(1) maintaining balance and desired posture;
(2) controlling the external eye muscles so that the eyes remain
fixed on the same point, despite movement of the head; and
(3) perceiving motion and orientation
Role of vestibular and reticular nuclei in postural adjustment
To brain stem
To the Reticular Formation. Signals sent to the reticular formation signal the new posture the
body has taken on and how to adjust circulation and breathing due to body position.
To the Spinal Cord. Signals sent to the spinal cord allow quick reflex reactions to both the
limbs and trunk to regain balance.
To the Thalamus.

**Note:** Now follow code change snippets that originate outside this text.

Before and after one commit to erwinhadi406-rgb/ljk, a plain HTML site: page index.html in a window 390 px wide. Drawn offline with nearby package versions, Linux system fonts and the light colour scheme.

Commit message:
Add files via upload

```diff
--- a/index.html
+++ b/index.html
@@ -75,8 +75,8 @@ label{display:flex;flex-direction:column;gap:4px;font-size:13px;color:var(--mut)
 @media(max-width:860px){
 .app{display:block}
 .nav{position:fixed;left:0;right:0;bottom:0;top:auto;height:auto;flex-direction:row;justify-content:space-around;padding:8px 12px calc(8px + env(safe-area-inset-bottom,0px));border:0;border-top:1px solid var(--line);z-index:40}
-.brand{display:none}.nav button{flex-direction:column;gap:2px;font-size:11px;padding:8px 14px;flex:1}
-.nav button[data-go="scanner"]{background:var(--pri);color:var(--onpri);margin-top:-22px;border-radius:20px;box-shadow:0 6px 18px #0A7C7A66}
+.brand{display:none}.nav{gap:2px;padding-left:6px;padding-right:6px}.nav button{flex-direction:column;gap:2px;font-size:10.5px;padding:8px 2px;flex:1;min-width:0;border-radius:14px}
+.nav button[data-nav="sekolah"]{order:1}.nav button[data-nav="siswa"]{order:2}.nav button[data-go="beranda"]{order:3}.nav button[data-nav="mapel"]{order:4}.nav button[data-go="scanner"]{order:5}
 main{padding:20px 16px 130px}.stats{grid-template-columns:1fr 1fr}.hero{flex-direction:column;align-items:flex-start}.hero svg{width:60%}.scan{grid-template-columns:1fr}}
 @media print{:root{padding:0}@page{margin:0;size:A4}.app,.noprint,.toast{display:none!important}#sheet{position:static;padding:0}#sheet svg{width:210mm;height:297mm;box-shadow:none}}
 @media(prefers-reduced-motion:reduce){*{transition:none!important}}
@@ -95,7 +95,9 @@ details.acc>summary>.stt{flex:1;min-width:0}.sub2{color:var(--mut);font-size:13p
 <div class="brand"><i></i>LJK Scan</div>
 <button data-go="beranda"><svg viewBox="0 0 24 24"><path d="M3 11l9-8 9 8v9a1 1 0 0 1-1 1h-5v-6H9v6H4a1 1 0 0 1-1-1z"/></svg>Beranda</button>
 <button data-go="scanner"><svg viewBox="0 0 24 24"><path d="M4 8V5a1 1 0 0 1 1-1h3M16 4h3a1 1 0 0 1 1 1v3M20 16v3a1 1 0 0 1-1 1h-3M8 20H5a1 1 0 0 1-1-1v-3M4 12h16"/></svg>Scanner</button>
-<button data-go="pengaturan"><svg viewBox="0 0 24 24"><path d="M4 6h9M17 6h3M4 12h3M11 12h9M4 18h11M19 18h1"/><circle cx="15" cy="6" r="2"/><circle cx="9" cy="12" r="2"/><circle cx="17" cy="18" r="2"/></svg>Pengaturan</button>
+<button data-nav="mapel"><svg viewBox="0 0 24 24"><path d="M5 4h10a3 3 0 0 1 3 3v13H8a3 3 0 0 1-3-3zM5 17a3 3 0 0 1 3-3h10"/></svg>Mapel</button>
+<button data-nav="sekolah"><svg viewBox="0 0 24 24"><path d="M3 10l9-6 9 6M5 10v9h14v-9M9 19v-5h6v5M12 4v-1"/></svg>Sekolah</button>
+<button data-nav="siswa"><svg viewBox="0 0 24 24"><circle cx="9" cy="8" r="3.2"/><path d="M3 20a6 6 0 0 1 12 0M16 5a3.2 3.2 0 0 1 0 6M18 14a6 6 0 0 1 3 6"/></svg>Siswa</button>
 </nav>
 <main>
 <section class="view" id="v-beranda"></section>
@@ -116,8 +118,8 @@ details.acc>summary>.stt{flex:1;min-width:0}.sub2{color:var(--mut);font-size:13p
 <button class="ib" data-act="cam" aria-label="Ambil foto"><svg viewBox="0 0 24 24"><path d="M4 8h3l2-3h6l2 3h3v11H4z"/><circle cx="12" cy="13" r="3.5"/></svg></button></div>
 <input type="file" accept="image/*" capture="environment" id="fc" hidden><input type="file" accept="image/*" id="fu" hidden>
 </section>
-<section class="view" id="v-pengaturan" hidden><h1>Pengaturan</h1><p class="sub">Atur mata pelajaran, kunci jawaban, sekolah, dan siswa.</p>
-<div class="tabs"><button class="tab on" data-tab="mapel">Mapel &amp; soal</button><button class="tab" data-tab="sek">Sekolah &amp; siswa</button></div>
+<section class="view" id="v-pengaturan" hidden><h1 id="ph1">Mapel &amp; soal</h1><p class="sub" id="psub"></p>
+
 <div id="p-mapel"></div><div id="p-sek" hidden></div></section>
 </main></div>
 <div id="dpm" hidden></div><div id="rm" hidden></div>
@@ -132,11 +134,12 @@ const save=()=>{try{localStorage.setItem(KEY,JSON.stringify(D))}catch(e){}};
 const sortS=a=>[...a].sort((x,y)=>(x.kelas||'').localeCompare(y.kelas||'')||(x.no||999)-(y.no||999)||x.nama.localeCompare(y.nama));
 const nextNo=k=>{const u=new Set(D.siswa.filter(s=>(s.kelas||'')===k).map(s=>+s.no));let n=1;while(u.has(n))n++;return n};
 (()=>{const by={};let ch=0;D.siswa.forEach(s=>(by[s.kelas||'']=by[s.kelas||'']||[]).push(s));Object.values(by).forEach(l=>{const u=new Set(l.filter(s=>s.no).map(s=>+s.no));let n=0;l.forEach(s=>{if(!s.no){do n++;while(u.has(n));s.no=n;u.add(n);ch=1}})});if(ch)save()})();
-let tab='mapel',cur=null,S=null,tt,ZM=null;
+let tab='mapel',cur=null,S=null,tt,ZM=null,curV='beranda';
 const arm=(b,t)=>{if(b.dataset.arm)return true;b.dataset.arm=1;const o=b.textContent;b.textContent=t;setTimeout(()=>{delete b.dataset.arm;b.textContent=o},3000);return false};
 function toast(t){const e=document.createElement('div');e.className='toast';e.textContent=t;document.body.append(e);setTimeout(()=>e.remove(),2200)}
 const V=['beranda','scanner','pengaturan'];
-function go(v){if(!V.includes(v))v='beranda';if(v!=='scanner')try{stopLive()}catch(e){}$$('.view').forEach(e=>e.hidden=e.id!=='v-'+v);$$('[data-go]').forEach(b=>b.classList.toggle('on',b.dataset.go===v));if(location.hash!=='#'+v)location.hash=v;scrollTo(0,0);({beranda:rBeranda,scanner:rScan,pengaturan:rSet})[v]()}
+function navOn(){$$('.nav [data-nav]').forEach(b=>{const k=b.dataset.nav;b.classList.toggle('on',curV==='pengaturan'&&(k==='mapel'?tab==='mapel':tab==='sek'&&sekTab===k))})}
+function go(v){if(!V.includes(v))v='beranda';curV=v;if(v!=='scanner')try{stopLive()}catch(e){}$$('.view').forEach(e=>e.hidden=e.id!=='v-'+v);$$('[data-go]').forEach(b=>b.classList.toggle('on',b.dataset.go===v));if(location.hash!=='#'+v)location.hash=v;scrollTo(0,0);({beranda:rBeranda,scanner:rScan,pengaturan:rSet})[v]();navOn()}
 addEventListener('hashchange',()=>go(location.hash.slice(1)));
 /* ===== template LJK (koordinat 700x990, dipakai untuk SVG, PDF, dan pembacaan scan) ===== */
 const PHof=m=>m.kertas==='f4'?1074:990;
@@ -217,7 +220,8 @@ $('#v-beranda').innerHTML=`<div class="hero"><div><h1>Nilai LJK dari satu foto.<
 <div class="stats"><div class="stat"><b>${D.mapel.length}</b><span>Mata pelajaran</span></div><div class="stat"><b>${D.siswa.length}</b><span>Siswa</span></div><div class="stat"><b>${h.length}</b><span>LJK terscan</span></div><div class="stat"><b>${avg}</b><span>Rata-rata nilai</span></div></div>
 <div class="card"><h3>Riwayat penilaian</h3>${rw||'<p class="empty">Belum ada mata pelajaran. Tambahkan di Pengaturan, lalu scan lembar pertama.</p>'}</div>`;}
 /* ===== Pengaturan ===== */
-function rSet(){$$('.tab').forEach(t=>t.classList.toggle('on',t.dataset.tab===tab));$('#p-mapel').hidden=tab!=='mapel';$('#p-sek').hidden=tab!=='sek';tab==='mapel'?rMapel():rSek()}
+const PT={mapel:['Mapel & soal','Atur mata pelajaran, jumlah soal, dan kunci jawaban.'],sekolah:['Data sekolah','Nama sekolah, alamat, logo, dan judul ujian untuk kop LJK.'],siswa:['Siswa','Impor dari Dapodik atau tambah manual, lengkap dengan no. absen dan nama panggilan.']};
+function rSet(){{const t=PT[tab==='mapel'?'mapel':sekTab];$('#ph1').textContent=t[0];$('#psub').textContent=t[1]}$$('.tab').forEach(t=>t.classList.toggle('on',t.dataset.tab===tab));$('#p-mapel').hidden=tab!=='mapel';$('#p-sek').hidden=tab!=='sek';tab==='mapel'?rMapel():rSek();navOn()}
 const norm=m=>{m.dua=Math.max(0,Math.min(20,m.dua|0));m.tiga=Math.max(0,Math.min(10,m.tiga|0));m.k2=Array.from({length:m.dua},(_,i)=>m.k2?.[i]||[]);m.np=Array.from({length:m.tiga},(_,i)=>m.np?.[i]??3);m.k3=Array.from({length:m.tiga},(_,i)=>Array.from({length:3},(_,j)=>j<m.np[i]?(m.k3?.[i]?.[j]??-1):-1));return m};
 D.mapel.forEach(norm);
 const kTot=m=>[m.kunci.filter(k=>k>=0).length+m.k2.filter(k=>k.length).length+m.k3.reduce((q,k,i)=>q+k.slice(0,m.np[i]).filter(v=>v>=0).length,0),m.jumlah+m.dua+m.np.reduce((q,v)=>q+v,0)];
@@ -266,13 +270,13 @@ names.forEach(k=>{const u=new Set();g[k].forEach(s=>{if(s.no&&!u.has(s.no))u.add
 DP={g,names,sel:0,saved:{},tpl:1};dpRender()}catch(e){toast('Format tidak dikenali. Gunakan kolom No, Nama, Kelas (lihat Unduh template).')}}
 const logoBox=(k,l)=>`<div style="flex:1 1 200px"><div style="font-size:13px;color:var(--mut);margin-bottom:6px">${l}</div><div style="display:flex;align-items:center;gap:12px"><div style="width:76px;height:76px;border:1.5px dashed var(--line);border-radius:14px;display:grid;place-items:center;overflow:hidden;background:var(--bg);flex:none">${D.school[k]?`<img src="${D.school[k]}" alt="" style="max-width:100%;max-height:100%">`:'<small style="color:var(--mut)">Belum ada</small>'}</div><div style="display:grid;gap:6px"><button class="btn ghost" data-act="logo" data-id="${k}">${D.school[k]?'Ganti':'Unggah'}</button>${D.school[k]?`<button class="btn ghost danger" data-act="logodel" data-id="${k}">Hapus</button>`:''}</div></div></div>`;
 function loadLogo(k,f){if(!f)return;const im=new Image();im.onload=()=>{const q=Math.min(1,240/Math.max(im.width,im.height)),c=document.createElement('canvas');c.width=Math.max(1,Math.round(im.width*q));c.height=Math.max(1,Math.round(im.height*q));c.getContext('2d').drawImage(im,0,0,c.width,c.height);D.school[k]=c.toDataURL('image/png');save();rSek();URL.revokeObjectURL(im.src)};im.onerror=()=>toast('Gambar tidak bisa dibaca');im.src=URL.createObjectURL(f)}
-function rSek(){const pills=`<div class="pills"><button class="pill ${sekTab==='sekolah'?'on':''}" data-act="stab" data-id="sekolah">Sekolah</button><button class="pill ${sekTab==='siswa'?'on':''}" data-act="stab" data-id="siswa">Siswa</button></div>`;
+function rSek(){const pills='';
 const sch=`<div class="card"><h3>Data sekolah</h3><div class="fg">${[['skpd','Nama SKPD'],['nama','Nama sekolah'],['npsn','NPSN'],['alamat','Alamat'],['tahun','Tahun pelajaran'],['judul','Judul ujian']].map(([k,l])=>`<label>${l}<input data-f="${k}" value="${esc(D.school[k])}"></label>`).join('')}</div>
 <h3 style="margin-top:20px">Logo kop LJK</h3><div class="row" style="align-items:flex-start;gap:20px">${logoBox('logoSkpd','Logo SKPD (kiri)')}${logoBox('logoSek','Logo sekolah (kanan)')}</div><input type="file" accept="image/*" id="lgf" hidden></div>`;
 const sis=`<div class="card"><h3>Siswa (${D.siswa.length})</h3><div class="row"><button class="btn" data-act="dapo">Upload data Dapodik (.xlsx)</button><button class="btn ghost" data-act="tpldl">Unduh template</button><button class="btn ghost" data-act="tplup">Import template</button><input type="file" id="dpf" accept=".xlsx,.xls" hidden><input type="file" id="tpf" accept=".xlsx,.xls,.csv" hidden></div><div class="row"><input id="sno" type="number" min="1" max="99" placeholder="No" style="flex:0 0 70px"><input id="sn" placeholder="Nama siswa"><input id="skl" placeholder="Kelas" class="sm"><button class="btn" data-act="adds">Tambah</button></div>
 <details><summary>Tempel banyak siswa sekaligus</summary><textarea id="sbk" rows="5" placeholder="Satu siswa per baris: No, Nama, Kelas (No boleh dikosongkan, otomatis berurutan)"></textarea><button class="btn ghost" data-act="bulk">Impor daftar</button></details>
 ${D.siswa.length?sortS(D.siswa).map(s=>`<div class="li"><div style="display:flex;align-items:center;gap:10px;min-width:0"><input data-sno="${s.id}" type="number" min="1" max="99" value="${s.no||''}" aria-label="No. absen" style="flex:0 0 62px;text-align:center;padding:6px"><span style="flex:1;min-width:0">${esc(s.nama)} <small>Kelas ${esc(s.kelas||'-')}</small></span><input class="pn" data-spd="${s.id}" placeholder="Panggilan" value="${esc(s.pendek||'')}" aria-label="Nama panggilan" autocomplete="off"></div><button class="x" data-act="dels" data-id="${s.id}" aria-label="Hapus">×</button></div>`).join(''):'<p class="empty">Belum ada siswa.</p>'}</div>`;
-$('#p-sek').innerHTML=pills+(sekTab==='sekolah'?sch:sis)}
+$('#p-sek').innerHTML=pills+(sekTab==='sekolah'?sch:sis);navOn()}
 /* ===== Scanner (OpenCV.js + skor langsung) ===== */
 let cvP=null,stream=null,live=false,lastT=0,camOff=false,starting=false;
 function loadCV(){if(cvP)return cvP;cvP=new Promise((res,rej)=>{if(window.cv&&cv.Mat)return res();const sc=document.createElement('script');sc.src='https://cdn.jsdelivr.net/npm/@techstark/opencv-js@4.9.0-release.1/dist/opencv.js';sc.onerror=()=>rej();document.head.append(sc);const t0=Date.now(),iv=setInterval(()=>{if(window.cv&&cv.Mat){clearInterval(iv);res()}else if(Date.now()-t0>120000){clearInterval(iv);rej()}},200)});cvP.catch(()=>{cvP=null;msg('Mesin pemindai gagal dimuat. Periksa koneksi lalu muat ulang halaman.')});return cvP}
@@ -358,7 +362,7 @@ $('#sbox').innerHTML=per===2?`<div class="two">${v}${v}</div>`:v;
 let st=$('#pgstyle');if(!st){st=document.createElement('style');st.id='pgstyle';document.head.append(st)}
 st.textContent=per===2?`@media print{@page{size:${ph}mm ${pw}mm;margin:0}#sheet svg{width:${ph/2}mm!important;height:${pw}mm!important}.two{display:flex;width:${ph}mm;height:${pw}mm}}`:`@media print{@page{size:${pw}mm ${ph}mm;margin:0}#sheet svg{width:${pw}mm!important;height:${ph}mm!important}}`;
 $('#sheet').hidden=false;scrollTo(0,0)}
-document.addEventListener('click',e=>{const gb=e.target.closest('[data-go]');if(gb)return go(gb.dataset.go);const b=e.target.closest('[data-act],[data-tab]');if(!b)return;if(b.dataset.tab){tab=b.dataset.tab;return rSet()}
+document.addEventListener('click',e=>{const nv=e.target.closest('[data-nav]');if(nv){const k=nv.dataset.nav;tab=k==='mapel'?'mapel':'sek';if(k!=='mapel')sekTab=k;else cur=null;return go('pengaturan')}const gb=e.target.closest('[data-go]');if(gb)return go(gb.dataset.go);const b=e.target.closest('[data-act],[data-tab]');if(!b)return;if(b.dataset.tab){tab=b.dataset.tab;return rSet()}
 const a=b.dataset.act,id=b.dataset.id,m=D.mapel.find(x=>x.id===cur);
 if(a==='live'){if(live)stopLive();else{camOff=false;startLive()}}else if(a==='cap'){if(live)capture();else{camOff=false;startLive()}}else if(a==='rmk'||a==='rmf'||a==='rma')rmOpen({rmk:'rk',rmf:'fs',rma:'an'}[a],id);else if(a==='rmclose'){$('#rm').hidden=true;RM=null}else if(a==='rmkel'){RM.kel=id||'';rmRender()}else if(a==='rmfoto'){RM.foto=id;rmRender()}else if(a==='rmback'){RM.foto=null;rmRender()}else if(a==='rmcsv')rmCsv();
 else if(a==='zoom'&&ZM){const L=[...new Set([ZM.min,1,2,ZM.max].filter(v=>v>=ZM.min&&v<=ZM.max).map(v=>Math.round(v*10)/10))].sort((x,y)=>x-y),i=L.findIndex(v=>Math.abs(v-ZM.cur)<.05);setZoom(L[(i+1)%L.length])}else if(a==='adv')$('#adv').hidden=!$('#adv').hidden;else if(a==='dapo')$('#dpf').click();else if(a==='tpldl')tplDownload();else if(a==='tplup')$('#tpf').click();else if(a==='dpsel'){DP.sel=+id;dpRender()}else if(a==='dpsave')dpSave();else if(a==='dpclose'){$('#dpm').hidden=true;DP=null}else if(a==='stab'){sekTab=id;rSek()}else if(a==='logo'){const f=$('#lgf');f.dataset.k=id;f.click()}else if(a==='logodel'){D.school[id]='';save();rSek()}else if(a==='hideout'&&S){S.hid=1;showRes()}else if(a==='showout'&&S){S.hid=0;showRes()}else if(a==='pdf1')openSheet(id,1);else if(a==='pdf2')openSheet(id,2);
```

Signals sent to the thalamus allow for head and body motor control as well
as being conscious of body position.
When a person changes his or her direction of
movement rapidly or even leans the head
sideways, forward, or backward, it would be
impossible to maintain a stable image on the
retinas unless the person had some automatic
control mechanism to stabilize the direction of the
Fortunately, each time the head is suddenly
rotated, signals from the semicircular ducts cause
the eyes to rotate in a direction equal and opposite
to the rotation of the head.
This results from reflexes transmitted through the
vestibular nuclei and the medial longitudinal
fasciculus to the oculomotor nuclei.
Other Factors Concerned with Equilibrium
Proprioceptive and Exteroceptive Information from Other Parts of the Body
Visual Information in the Maintenance of Equilibrium
Motion sickness Some people, for poorly understood reasons, are especially
sensitive to particular motions that activate the vestibular apparatus and cause
symptoms of dizziness and nausea;
Occasionally, fluid imbalances within the inner ear lead to
vestibular and auditory symptoms occur with this condition
vertigo, ringing in the ears and some loss of hearing
the person cannot stand upright and reports feeling as though self or
surrounding objects in the room are spinning around.